Let’s think about that headline for a minute. Piggy banks are a nonessential item, a luxury. Any part of U.S. society in which they are “flying off shelves” is, by definition, not frugal. The headline is a contradiction in terms (in other words, it’s nonsense).

Now let’s look at the actual article. Here’s how it starts:

Recession-wary Americans embraced the virtues of thrift this Christmas, with stores reporting a clear rise in the popularity of piggy banks.

“We have been selling coin banks really well,” said Laura Kellner at Kikkerland Design Inc. in New York City, whose stylish chrome pig is priced at $31.

The Reuters journalist is determined to shoehorn this story into a predetermined recession-thrift narrative.
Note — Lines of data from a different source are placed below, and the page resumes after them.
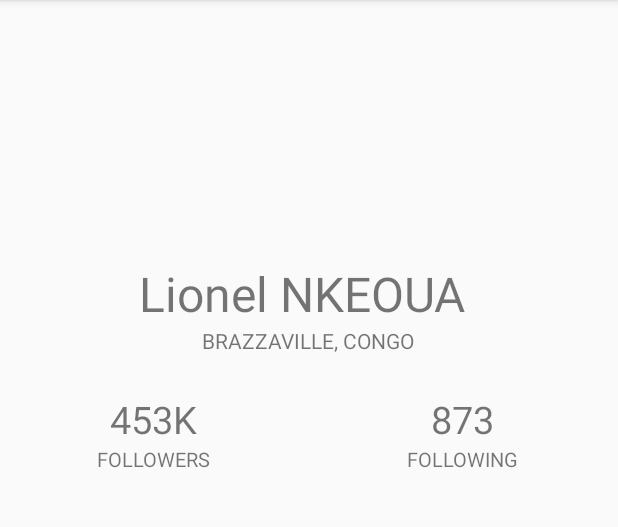
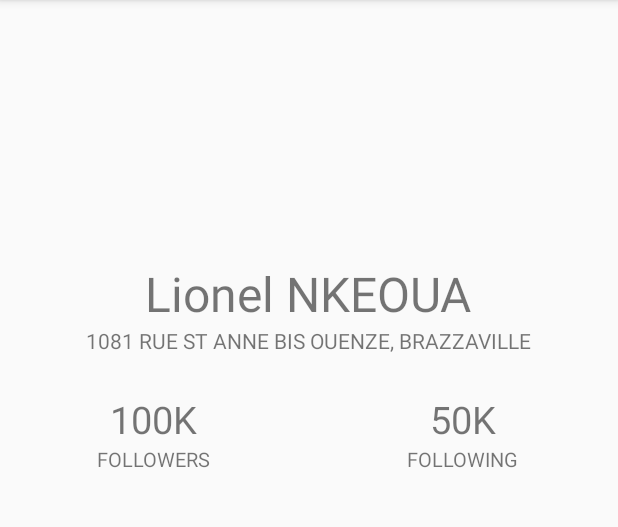
Before and after one commit to Nkeoualionel/Android-JetPack-DataBinding-Java, an Android app: the screen it shows after launch (MainActivity), on a phone screen of 412 x 824 dp, the part 84-611 px from its top. Run offline under Robolectric (Android 15) with nearby library versions, the phone set to English and light mode, and no system bars; our stand-ins replace data binding.

Commit message:
added widget with databinding

```diff
--- a/app/src/main/java/com/lionelnkeoua/databiding/MainActivity.java
+++ b/app/src/main/java/com/lionelnkeoua/databiding/MainActivity.java
@@ -17,6 +17,10 @@ public class MainActivity extends AppCompatActivity {
 
        binding = DataBindingUtil.setContentView(this, R.layout.activity_main);
 
+       binding.tvAddress.setText("1081 Rue st anne bis ouenze, brazzaville");
+       binding.tvFollowers.setText("100K");
+       binding.tvfollowing.setText("50K");
+       binding.tvName.setText("Lionel NKEOUA");
 
     }
 }
```
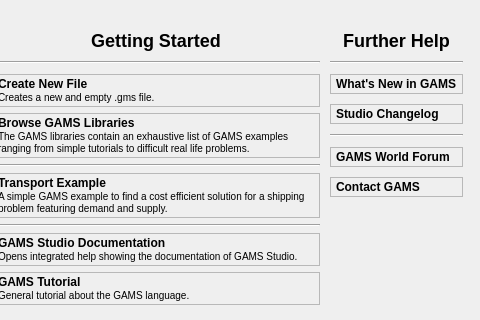
The window that src/welcome/welcomepage.ui (GAMS-dev/studio) describes before a commit, drawn with Qt 5; both pictures show x 700 to 1180 and y 0 to 320 of the 1180 by 571 pixel window.
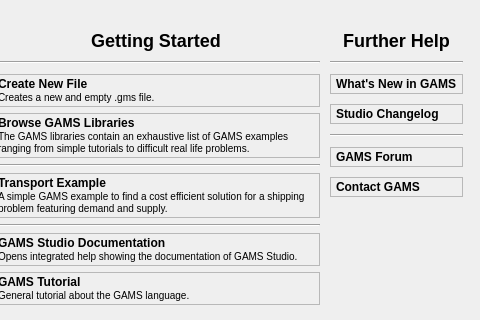
The same window after the commit. Icons and pictures are not drawn. Custom widgets are drawn as their Qt base class.

Commit message: Updated WP entry for GAMS Forum

What changed in the file:
```diff
--- a/src/welcome/welcomepage.ui
+++ b/src/welcome/welcomepage.ui
@@ -608,7 +608,7 @@
                 </widget>
                </item>
                <item>
-                <widget class="gams::studio::WpLabel" name="label_gamsworld">
+                <widget class="gams::studio::WpLabel" name="label_gamsforum">
                  <property name="frameShape">
                   <enum>QFrame::Shape::StyledPanel</enum>
                  </property>
@@ -616,7 +616,7 @@
                   <enum>QFrame::Shadow::Plain</enum>
                  </property>
                  <property name="text">
-                  <string>&lt;html&gt;&lt;head/&gt;&lt;body&gt;&lt;table style=&quot;vertical-align: middle;&quot;&gt;&lt;tr&gt;&lt;td&gt;&lt;span style=&quot; font-weight:600;&quot;&gt;GAMS World Forum&lt;/span&gt;&lt;/tr&gt;&lt;/tr&gt;&lt;/table&gt;&lt;/body&gt;&lt;/html&gt;</string>
+                  <string>&lt;html&gt;&lt;head/&gt;&lt;body&gt;&lt;table style=&quot;vertical-align: middle;&quot;&gt;&lt;tr&gt;&lt;td&gt;&lt;span style=&quot; font-weight:600;&quot;&gt;GAMS Forum&lt;/span&gt;&lt;/tr&gt;&lt;/tr&gt;&lt;/table&gt;&lt;/body&gt;&lt;/html&gt;</string>
                  </property>
                  <property name="margin">
                   <number>4</number>
```
The commit also changes 1 other file.
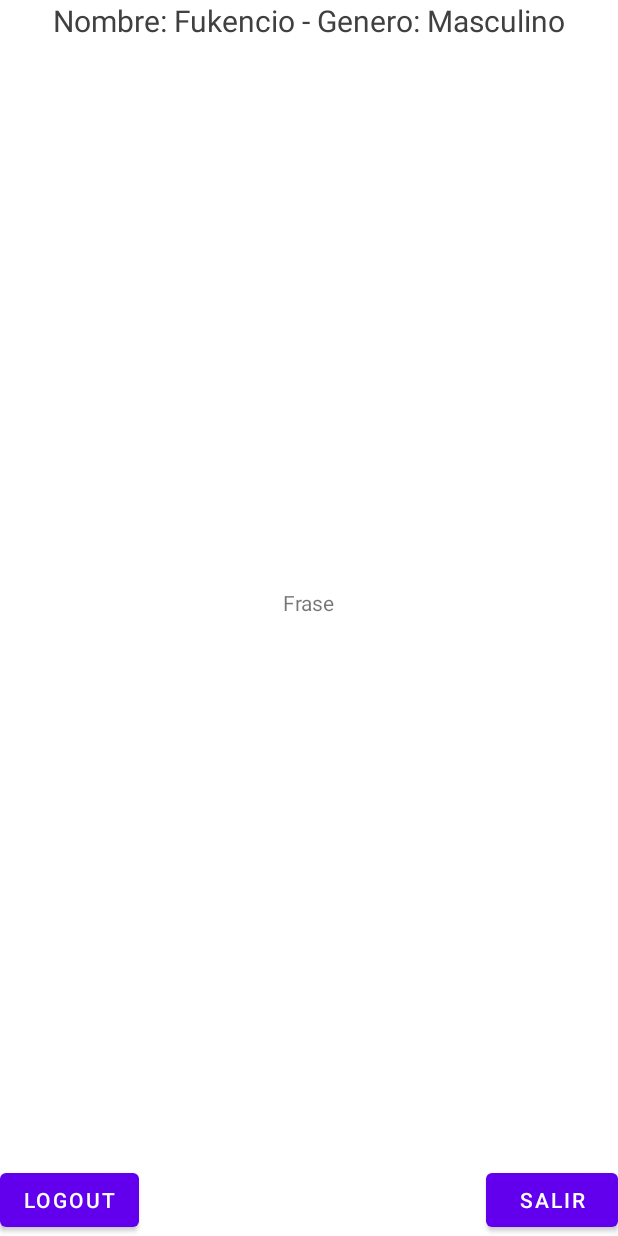
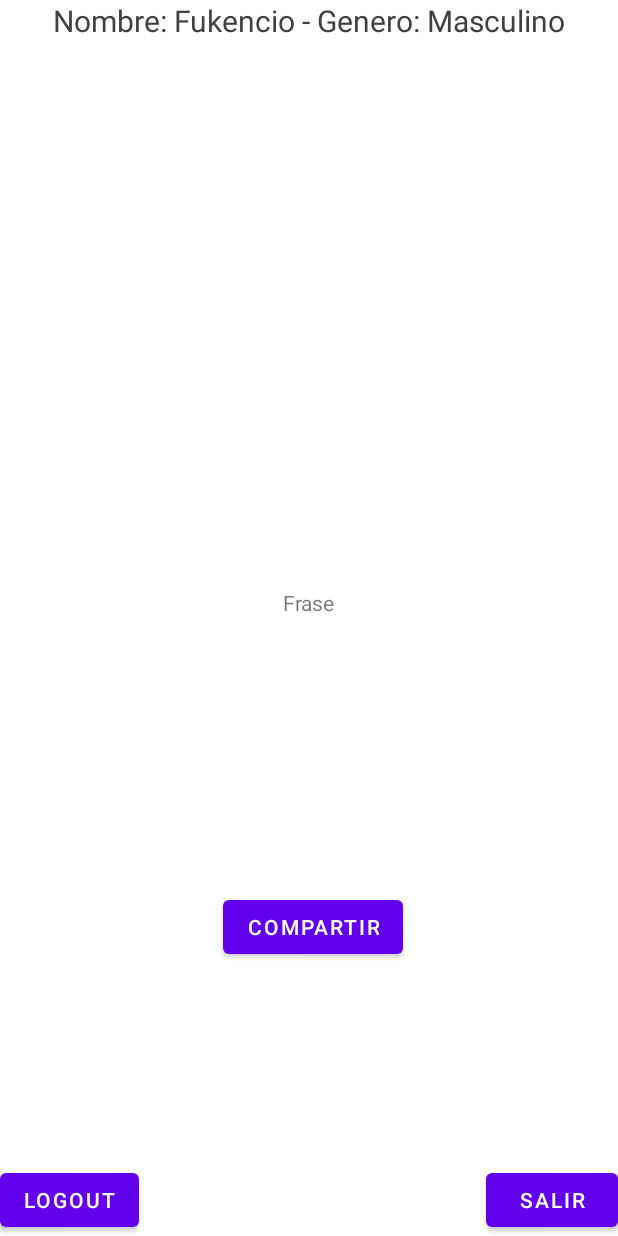
Before and after one commit to 3CraneosDeLobo/IntentTarea, an Android app: the layout activity_frase.xml on its own in the app's theme, with its tools: preview values and no code run, on a phone screen of 412 x 824 dp. Run offline under Robolectric (Android 15) with nearby library versions, the phone set to English and light mode, and no system bars.

Commit message:
Actualizada
Compartir

```diff
--- a/TareaInt/app/src/main/AndroidManifest.xml
+++ b/TareaInt/app/src/main/AndroidManifest.xml
@@ -27,6 +27,7 @@
                 <category android:name="android.intent.category.LAUNCHER" />
             </intent-filter>
         </activity>
+
     </application>
 
 </manifest>
--- a/TareaInt/app/src/main/java/com/example/tareaint/Funciones.java
+++ b/TareaInt/app/src/main/java/com/example/tareaint/Funciones.java
@@ -5,6 +5,7 @@ import static androidx.core.app.ActivityCompat.finishAffinity;
 import android.app.Activity;
 import android.content.DialogInterface;
 import android.content.Intent;
+import android.net.Uri;
 
 
 import androidx.appcompat.app.AlertDialog;
@@ -40,5 +41,10 @@ public class Funciones {
         activity.startActivity(i);
     }
 
+    public String getURL (String id){
+
+        return Uri.parse("android.resource://"+R.class.getPackage().getName()+"/drawable/"+id).toString();
+    }
+
 
 }
--- a/TareaInt/app/src/main/res/layout/activity_frase.xml
+++ b/TareaInt/app/src/main/res/layout/activity_frase.xml
@@ -42,4 +42,14 @@
         app:layout_constraintEnd_toEndOf="parent"
         app:layout_constraintStart_toStartOf="parent"
         app:layout_constraintTop_toBottomOf="@+id/txtData2" />
+
+    <Button
+        android:id="@+id/btnSFrase"
+        android:layout_width="wrap_content"
+        android:layout_height="wrap_content"
+        android:text="Compartir"
+        app:layout_constraintBottom_toBottomOf="parent"
+        app:layout_constraintEnd_toStartOf="@+id/btnExit4"
+        app:layout_constraintStart_toEndOf="@+id/btnLogout3"
+        app:layout_constraintTop_toBottomOf="@+id/txtFrase" />
 </androidx.constraintlayout.widget.ConstraintLayout>
```
Also changed, not shown: TareaInt/app/src/main/java/com/example/tareaint/FraseActivity.java (+14 -1 lines), TareaInt/app/src/main/java/com/example/tareaint/ImagenActivity.java (+37 -2 lines), TareaInt/app/src/main/res/layout/activity_imagen.xml (+10 -0 lines).
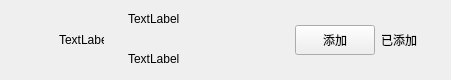
Qt form client/applyfrienditem.ui (beiyue99/wjfchat) before a commit.
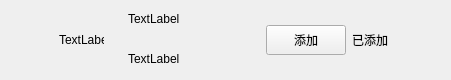
The same form after that commit. Custom widgets are drawn as their Qt base class.

Commit message: 添加好友

The edit to the form file:
```diff
--- a/client/applyfrienditem.ui
+++ b/client/applyfrienditem.ui
@@ -82,9 +82,6 @@
       <property name="topMargin">
        <number>2</number>
       </property>
-      <property name="rightMargin">
-       <number>30</number>
-      </property>
       <property name="bottomMargin">
        <number>2</number>
       </property>
@@ -187,10 +184,26 @@
          </size>
         </property>
         <property name="text">
-         <string>已添加 </string>
+         <string>已添加</string>
         </property>
        </widget>
       </item>
+      <item>
+       <spacer name="horizontalSpacer_2">
+        <property name="orientation">
+         <enum>Qt::Horizontal</enum>
+        </property>
+        <property name="sizeType">
+         <enum>QSizePolicy::Fixed</enum>
+        </property>
+        <property name="sizeHint" stdset="0">
+         <size>
+          <width>50</width>
+          <height>20</height>
+         </size>
+        </property>
+       </spacer>
+      </item>
      </layout>
     </widget>
    </item>
```
Left out of the diff: 2 changed lines with no effect on the pictures. The commit also changes 111 other files.
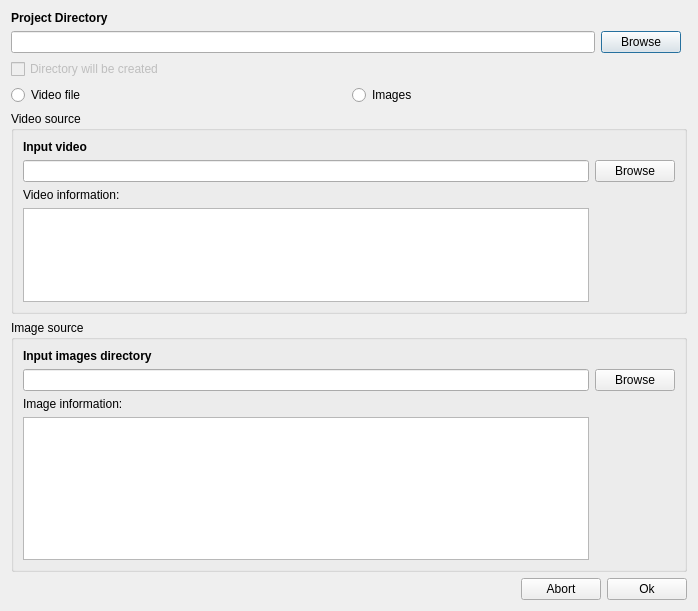
Before: the Qt Designer form slowmoVideo/slowmoUI/newprojectdialog.ui in slowmoVideo/slowmoVideo, drawn with Qt 5.
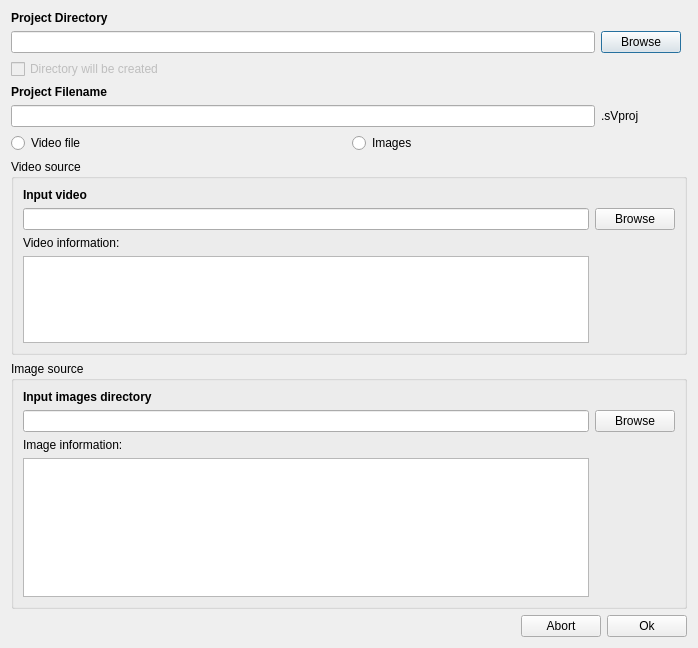
After: the same form once the commit is applied.

The edit to the form file:
```diff
--- a/slowmoVideo/slowmoUI/newprojectdialog.ui
+++ b/slowmoVideo/slowmoUI/newprojectdialog.ui
@@ -7,7 +7,7 @@
     <x>0</x>
     <y>0</y>
     <width>698</width>
-    <height>611</height>
+    <height>648</height>
    </rect>
   </property>
   <property name="windowTitle">
@@ -24,7 +24,7 @@
      </property>
     </widget>
    </item>
-   <item row="13" column="0" colspan="7">
+   <item row="14" column="0" colspan="7">
     <layout class="QHBoxLayout" name="horizontalLayout">
      <item>
       <spacer name="horizontalSpacer">
@@ -77,7 +77,7 @@
      </property>
     </widget>
    </item>
-   <item row="8" column="0" rowspan="2" colspan="7">
+   <item row="9" column="0" rowspan="2" colspan="7">
     <widget class="QGroupBox" name="groupVideo">
      <property name="title">
       <string>Video source</string>
@@ -126,7 +126,7 @@
      </layout>
     </widget>
    </item>
-   <item row="10" column="0" colspan="7">
+   <item row="11" column="0" colspan="7">
     <widget class="QGroupBox" name="groupImages">
      <property name="title">
       <string>Image source</string>
@@ -168,7 +168,7 @@
      </layout>
     </widget>
    </item>
-   <item row="5" column="0" colspan="7">
+   <item row="6" column="0" colspan="7">
     <layout class="QHBoxLayout" name="horizontalLayout_2">
      <item>
       <widget class="QRadioButton" name="radioVideo">
@@ -186,7 +186,7 @@
      </item>
     </layout>
    </item>
-   <item row="12" column="0" colspan="7">
+   <item row="13" column="0" colspan="7">
     <spacer name="verticalSpacer">
      <property name="orientation">
       <enum>Qt::Vertical</enum>
@@ -212,6 +212,29 @@
      </property>
     </widget>
    </item>
+   <item row="3" column="0">
+    <widget class="QLabel" name="lblcProjectFilename">
+     <property name="font">
+      <font>
+       <weight>75</weight>
+       <bold>true</bold>
+      </font>
+     </property>
+     <property name="text">
+      <string>Project Filename</string>
+     </property>
+    </widget>
+   </item>
+   <item row="4" column="0">
+    <widget class="QLineEdit" name="projectFilename"/>
+   </item>
+   <item row="4" column="1" colspan="5">
+    <widget class="QLabel" name="lblcFilenameExtension">
+     <property name="text">
+      <string>.sVproj</string>
+     </property>
+    </widget>
+   </item>
   </layout>
  </widget>
  <resources/>
```
Left out of the diff: 10 changed lines with no effect on the pictures.
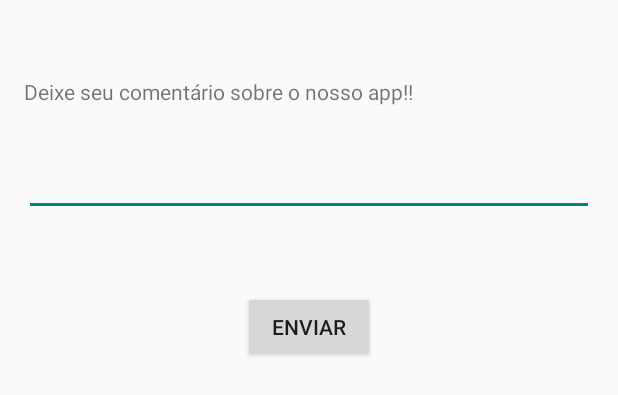
After one commit to armandossrecife/UFPIMAPS, an Android app: the layout fragment_feedback.xml on its own in the app's theme, with its tools: preview values and no code run, on a phone screen of 412 x 824 dp. The commit adds this screen. Shown: the top 395 px of the screen. Run offline under Robolectric (Android 15) with nearby library versions, the phone set to English and light mode, and no system bars.

Commit message:
Feedback view e Feddback fragment adicionados! Requisicao interna do Feedback precisa ser refatorada. Retirar a classe interna de requisicao do Feedback, criando uma classe nova!

```diff
--- a/app/src/main/java/com/ufpimaps/MainActivity.java
+++ b/app/src/main/java/com/ufpimaps/MainActivity.java
@@ -15,6 +15,7 @@ import android.view.ViewGroup;
 
 import com.ufpimaps.views.AnchorsFragment;
 import com.ufpimaps.views.AboutFragment;
+import com.ufpimaps.views.FeedbackFragment;
 import com.ufpimaps.views.MapFragment;
 
 
@@ -72,6 +73,8 @@ public class MainActivity extends ActionBarActivity
                 objFragment.setArguments(args);
                 break;
             case 4:
+                objFragment = new FeedbackFragment();
+                break;
             case 5:
                 objFragment = new AboutFragment();
                 break;
--- /dev/null
+++ b/app/src/main/res/layout/fragment_feedback.xml
@@ -0,0 +1,45 @@
+<?xml version="1.0" encoding="utf-8"?>
+
+<RelativeLayout xmlns:android="http://schemas.android.com/apk/res/android"
+xmlns:tools="http://schemas.android.com/tools"
+android:layout_width="match_parent"
+android:layout_height="match_parent"
+android:paddingBottom="@dimen/activity_vertical_margin"
+android:paddingLeft="@dimen/activity_horizontal_margin"
+android:paddingRight="@dimen/activity_horizontal_margin"
+android:paddingTop="@dimen/activity_vertical_margin"
+tools:context="com.ufpimaps.views.FeedbackFragment" >
+
+<TextView
+    android:id="@+id/textView1"
+    android:layout_width="wrap_content"
+    android:layout_height="wrap_content"
+    android:layout_alignParentLeft="true"
+    android:layout_alignParentRight="true"
+    android:layout_alignParentTop="true"
+    android:layout_marginTop="35dp"
+    android:text="@string/feedback_text" />
+
+<EditText
+    android:id="@+id/editText1"
+    android:layout_width="fill_parent"
+    android:layout_height="wrap_content"
+    android:layout_alignLeft="@+id/textView1"
+    android:layout_below="@+id/textView1"
+    android:layout_marginTop="28dp"
+    android:ems="10"
+    android:inputType="textMultiLine" >
+
+    <requestFocus />
+</EditText>
+
+<Button
+    android:id="@+id/sendFeedback"
+    android:layout_width="wrap_content"
+    android:layout_height="wrap_content"
+    android:layout_below="@+id/editText1"
+    android:layout_centerHorizontal="true"
+    android:layout_marginTop="50dp"
+    android:text="@string/sendFeedback" />
+
+</RelativeLayout>
--- a/app/src/main/res/values/strings.xml
+++ b/app/src/main/res/values/strings.xml
@@ -7,6 +7,8 @@
     <string name="title_section4">Mapa Híbrido</string>
     <string name="title_section5">Avalie-nos!</string>
     <string name="title_section6">Sobre</string>
+    <string name="feedback">Avalie-nos!</string>
+
 
     <string name="desenvolvedores">Desenvolvido por:</string>
     <string name="desenvolvedorRoney">Roney Lira</string>
@@ -26,7 +28,8 @@
         Engenharia de Software I, ministrada pelo Prof. Ms. Armando Soares que visa encontrar
         fisicamente as unidades administrativas e operacionais da UFPI.</string>
     <string name="title_activity_colaboradores_screen">ColaboradoresScreen</string>
-
+    <string name="feedback_text">Deixe seu comentário sobre o nosso app!!</string>
+    <string name="sendFeedback">Enviar</string>
 
 
     <string name="navigation_drawer_open">Open navigation drawer</string>
```
Also changed, not shown: app/src/main/java/com/ufpimaps/views/FeedbackFragment.java (added, +113 -0 lines).
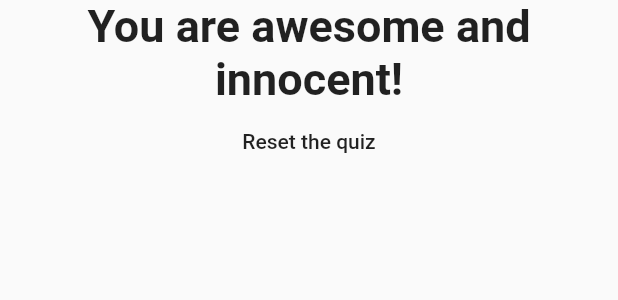
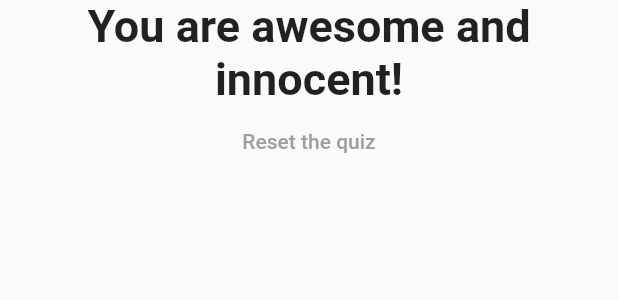
Before and after one commit to boyk0/first-flutter-app, a Flutter app: the Result widget shown alone on an empty page, opened directly with empty values, on a phone screen of 412 x 824 dp. Shown: the top 300 px of the screen. Run offline on Flutter 3.47's test engine with Material 2 defaults, Android fonts, the phone set to English and light mode, and no system bars.

Commit message:
transform to new button

```diff
--- a/lib/result.dart
+++ b/lib/result.dart
@@ -32,8 +32,13 @@ class Result extends StatelessWidget {
             ),
             textAlign: TextAlign.center,
           ),
-          FlatButton(
-              child: Text('Reset the quiz'),
+          TextButton(
+              child: Text(
+                'Reset the quiz',
+                style: TextStyle(
+                  color: Colors.grey,
+                ),
+              ),
               onPressed: resetQuiz,
           )
         ],
```
Also changed, not shown: lib/answer.dart (+10 -4 lines).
But it doesn’t really fit. As Kellner points out, spending $31 on a chrome piggy bank is stylish. It is not “frugal” or “thrifty”.

Later in the story is a quote that could have clued in the journalist to what is really going on, if he or she had been interested:

“We definitely noticed a trend with the piggy banks,” said Erin Mara at Homebody, a design store in the Capitol Hill neighborhood of Washington, DC.

“People were very upfront about the need to save…the pig is very symbolic of that sentiment,” she said.

Yes. A $31 chrome pig is a symbol of thrift. There is a difference between symbols and reality. (That’s why creating wealth by just printing more dollar bills doesn’t work.) So this story has nothing to do with frugality or thrift. It’s about affluent people buying stylish accessories that are trendy and symbolic of the times.

Genuinely thrifty people do not buy $31 chrome piggy banks. They save their coins in a mayonaise jar.